Shame and Vulnerability
Updated: Aug 22
There are differences of opinion over the concept of shame. Some would say all shame is bad. Others say that there is legitimate and illegitimate shame. Legitimate shame reminds us that we are not God. Legitimate shame exposes the things, objects or people that we use to find life. It often reveals what we demand of ourselves and others. It also offers the painful reminder that we don’t really have control over the world we live in. Shame that is illegitimate is about our very identity – it is not about something bad we might have done or said but about who and what we are. We may feel embarrassed if we do something that makes us look bad. We feel shame when we think we are bad. There are three main sources of illegitimate shame. The first is parents whose love and acceptance is conditional or non-existent. The second is the world or culture we live in. The third source is religion or church without grace. A dysfunctional family environment is the origin of illegitimate shame. Children experience shame when no expression of feelings is allowed, only certain ones like anger or happiness are allowed or only allowed for certain family members. Children also experience shame when their feelings aren’t mirrored back to them as acceptable and normal. For example, if a young boy is hurt and cries and his father says, “Stop crying or I will give you something to cry about.” This leads to the boy thinking his needs or feelings are inappropriate. So, inevitably when these feelings come up again, he will feel shame for having them. The second source of shame is a world that tells us repeatedly that our self worth is based on performance and/or other’s opinions of us. We fear that others might find us deficient in some way which will lead to rejection. The ultimate fear of shame is one of abandonment. The third source of shame is found in religion or church where there is the empty legalism of trying to earn God’s favor. Lewis Smedes says, “The church is meant to be a place where we get the courage to feel some healthy shame and the grace to be healed of it.” Too often if grace is shared it gets drowned under a huge burden of guilt due to the fact that we don’t deserve it. The truth is that we don’t deserve God’s grace but we are worthy of it. If I deserve something good it means I did something to earn it. This is vastly different than being worthy because we are people of enormous value to God. Shame that is illegitimate makes us want to hide. We think “if you really knew me, knew what I am really like, you wouldn’t like me or worse you would reject and abandon me.” There can be no vulnerability with illegitimate shame because it causes you to live in constant fear of really being known. One of the answers to healing illegitimate shame creates a catch-22. In order to find out that we are wrong about how we see ourselves, we have to take the risk of letting someone else see inside. We must find non-shaming people that we can begin to really trust. This trust can give us the courage to risk vulnerability.

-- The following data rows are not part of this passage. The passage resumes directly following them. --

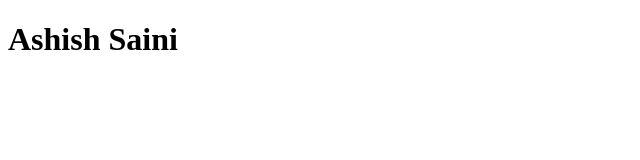
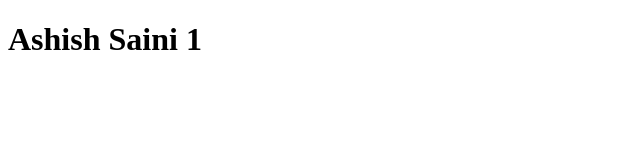
Before and after one commit to dotsashish/GIT-TestHTML, a plain HTML site: page index.html in a window 1280 px wide. Shown: the full height of the page, 0-640 px from the left. Drawn offline with Linux system fonts and the light colour scheme.

Commit message:
Second commit

```diff
--- a/index.html
+++ b/index.html
@@ -7,6 +7,6 @@
     <title>Document</title>
 </head>
 <body>
-    <h1>Ashish Saini</h1>
+    <h1>Ashish Saini 1</h1>
 </body>
 </html>
```
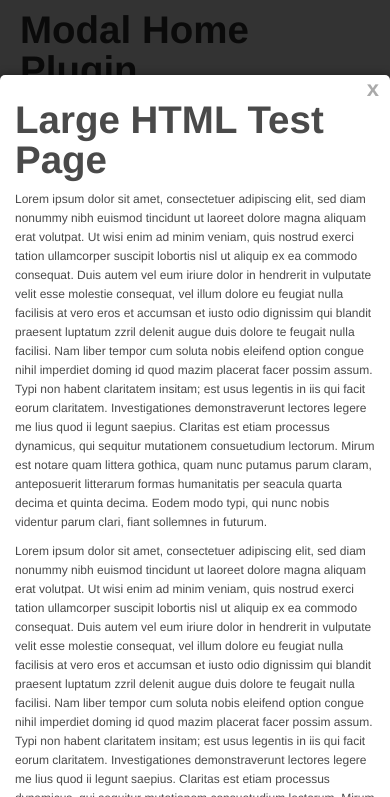
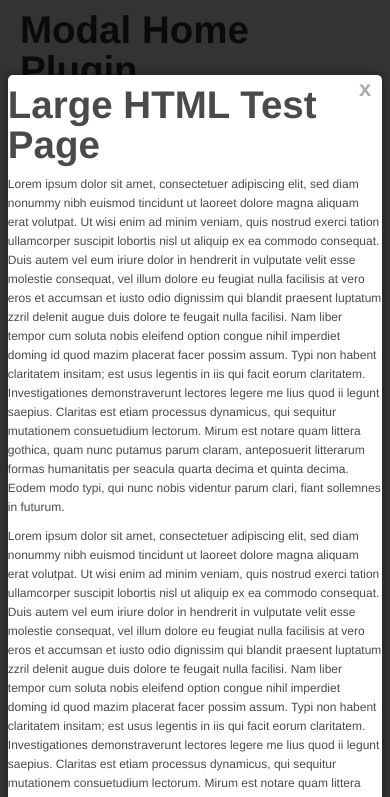
Before and after one commit to danfusion/modal-home, a website: page index.html in a window 390 px wide. Both pictures are taken after a click on the link "Click for Modal". Shown: the top 797 px of the page. Drawn offline with Linux system fonts and the light colour scheme.

Commit message:
Added css wizardy from @williammengers in improve look of mobile on modal devices.

```diff
--- a/css/modalHome.css
+++ b/css/modalHome.css
@@ -63,11 +63,11 @@
 @media screen and (max-width: 740px) {
     .jhm-modal {
         left: 0;
-        width: 100%;
+        width: 96%;
         padding: 0;
-        margin: 0;
+        margin: 0 2%;
     }
     .jhm-modal-content {
-        padding: 15px;
+        padding: 0px;
     }
 }
```
Also changed, not shown: build/jquery.modalHome.min.js, build/modalHome.min.css.
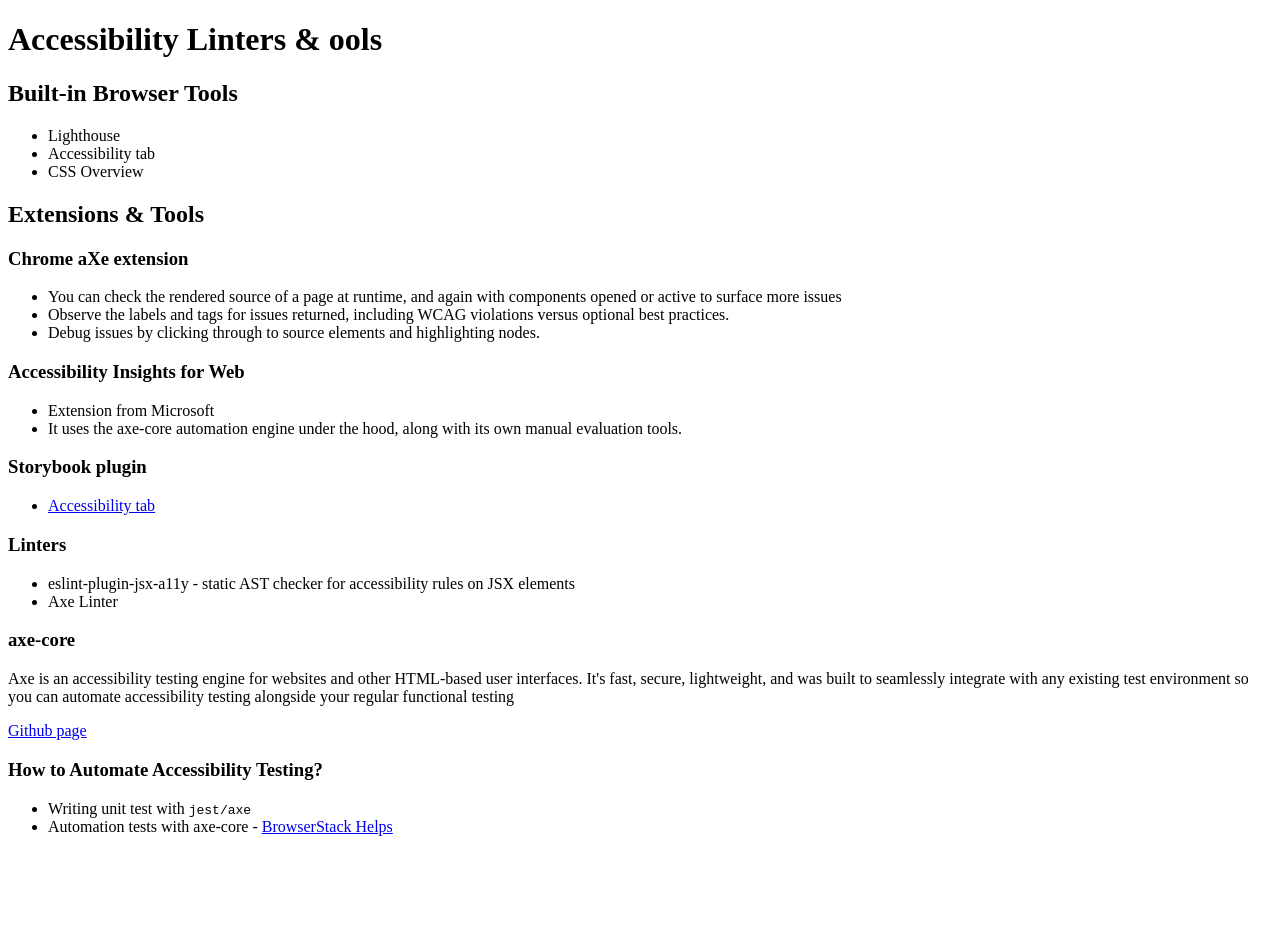
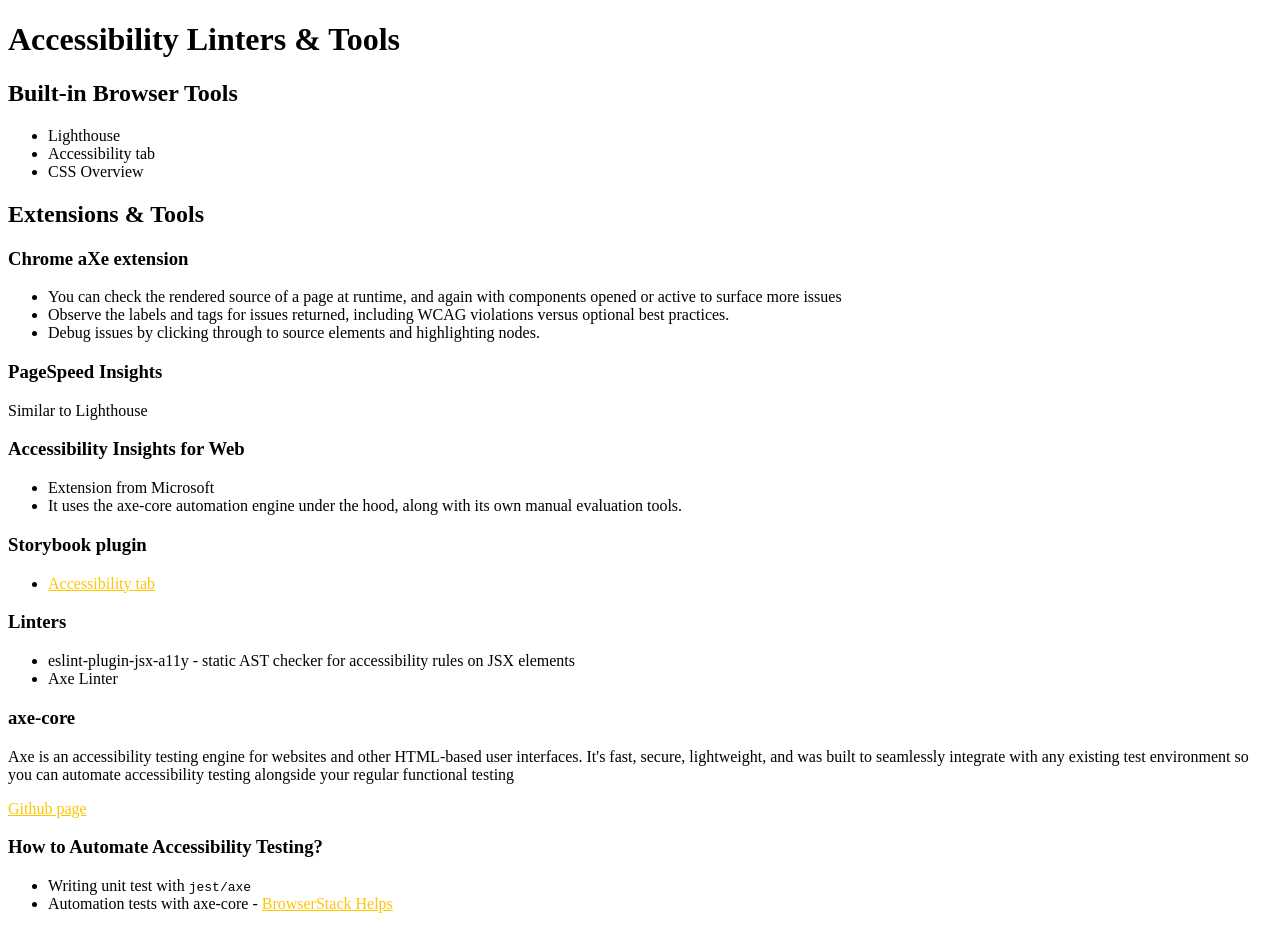
Before and after one commit to agatakozinska/a11y-workshop, a Next.js app: page /debugging/Tools in a window 1280 px wide. Before the commit the page ends 852 px from the top, so only its background shows below. Built offline with nearby package versions, Linux system fonts and the light colour scheme.

Commit message:
add description for keyboard debugging and add links for tools

```diff
--- a/pages/debugging/Tools.mdx
+++ b/pages/debugging/Tools.mdx
@@ -1,4 +1,4 @@
-# Accessibility Linters & ools
+# Accessibility Linters & Tools
 
 ## Built-in Browser Tools
 
@@ -14,6 +14,10 @@
 - Observe the labels and tags for issues returned, including WCAG violations versus optional best practices.
 - Debug issues by clicking through to source elements and highlighting nodes.
 
+### PageSpeed Insights
+
+Similar to Lighthouse
+
 ### Accessibility Insights for Web
 
 - Extension from Microsoft
@@ -21,7 +25,7 @@
 
 ### Storybook plugin
 
-- <a href="https://fandomdesignsystem.com/react-common/?path=/story/multiselect--default" target="_blank">Accessibility tab</a>
+- <a class="link" href="https://fandomdesignsystem.com/react-common/?path=/story/multiselect--default" target="_blank">Accessibility tab</a>
 
 ### Linters
 
@@ -32,9 +36,9 @@
 
 Axe is an accessibility testing engine for websites and other HTML-based user interfaces. It's fast, secure, lightweight, and was built to seamlessly integrate with any existing test environment so you can automate accessibility testing alongside your regular functional testing
 
-<a href="https://github.com/dequelabs/axe-core" target="_blank">Github page</a>
+<a class="link" href="https://github.com/dequelabs/axe-core" target="_blank">Github page</a>
 
 ### How to Automate Accessibility Testing?
 
 - Writing unit test with `jest/axe`
-- Automation tests with axe-core - <a href="https://www.browserstack.com/guide/automate-accessibility-testing" target="_blank">BrowserStack Helps</a>
+- Automation tests with axe-core - <a class="link" href="https://www.browserstack.com/guide/automate-accessibility-testing" target="_blank">BrowserStack Helps</a>
```
Also changed, not shown: pages/debugging/Keyboard.mdx (+8 -0 lines).
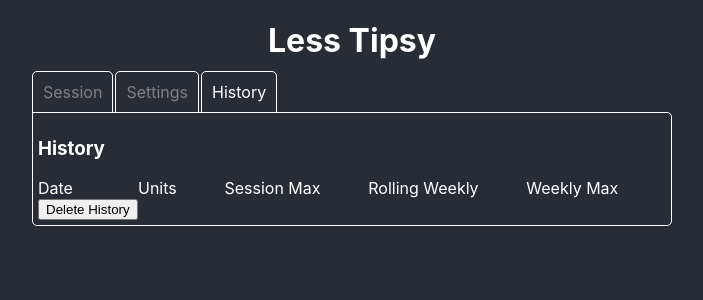
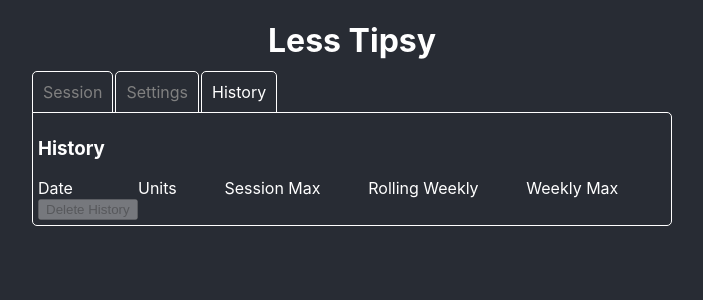
Before and after one commit to shaunlusk/less-tipsy, a React (Create React App) app: page / in a window 1280 px wide. Both pictures are taken after a click on the element "History". Shown: the top 300 px of the page, without its empty margins (288-991 px from the left). Built offline with nearby package versions, Linux system fonts and the light colour scheme.

Commit message:
Disable history button if no history

```diff
--- a/src/components/history-panel/history-panel.tsx
+++ b/src/components/history-panel/history-panel.tsx
@@ -38,7 +38,7 @@ class HistoryPanel extends React.Component<IHistoryPanelProps, any> {
           </React.Fragment>
         })}
         </div>
-        <div className="history-panel-buttons"><button onClick={this.props.deleteHistory}>Delete History</button></div>
+        <div className="history-panel-buttons"><button disabled={this.props.sessions.length === 0} onClick={this.props.deleteHistory}>Delete History</button></div>
       </div>
   }
 }
```
Also changed, not shown: scratch.txt.
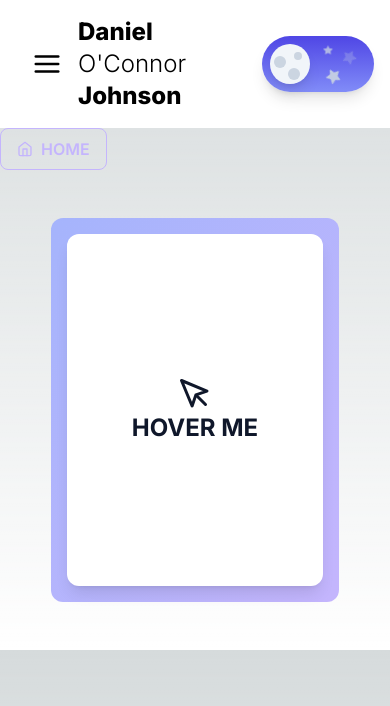
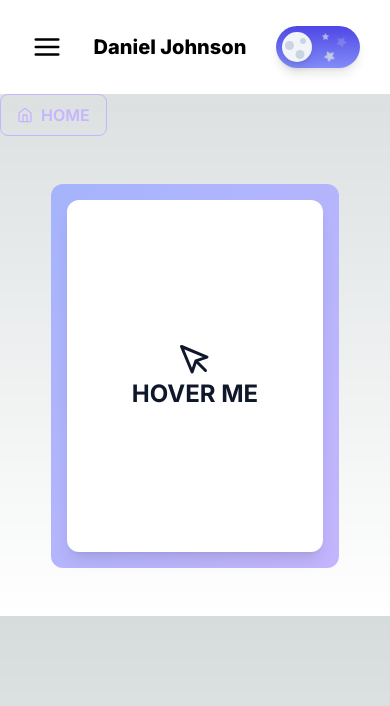
Before and after one commit to oconnorjohnson/portfolio23, a Next.js app: page / in a window 390 px wide. Shown: the top 706 px of the page. Built offline with nearby package versions, Linux system fonts and the light colour scheme.

Commit message:
scaled down darkmodetoggle button on navbar

```diff
--- a/app/components/shared/NavBar.tsx
+++ b/app/components/shared/NavBar.tsx
@@ -58,10 +58,13 @@ const LiquidSideNav = () => {
           <FiMenu />
         </motion.button>
       </div>
-      <div className="text-black font-extrabold text-2xl transition-colors dark:text-white">
-        Daniel <a className="font-light ">O'Connor</a> Johnson
+      <div className="hidden sm:block text-black font-extrabold text-2xl transition-colors dark:text-white">
+        Daniel <span className="font-light ">O'Connor</span> Johnson
       </div>
-      <div>
+      <div className="sm:hidden text-black font-extrabold text-xl transition-colors dark:text-white">
+        Daniel Johnson
+      </div>
+      <div className="transform scale-75">
         <DarkModeToggle />
       </div>
       <Nav isOpen={isOpen} setIsOpen={setIsOpen} />
```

In the transparency of that relationship we can discover the love and acceptance that we so desire. As we experience that we begin to change our beliefs about ourselves. We slowly come to realize that truly being known and still accepted leads to deeper and more meaningful relationships.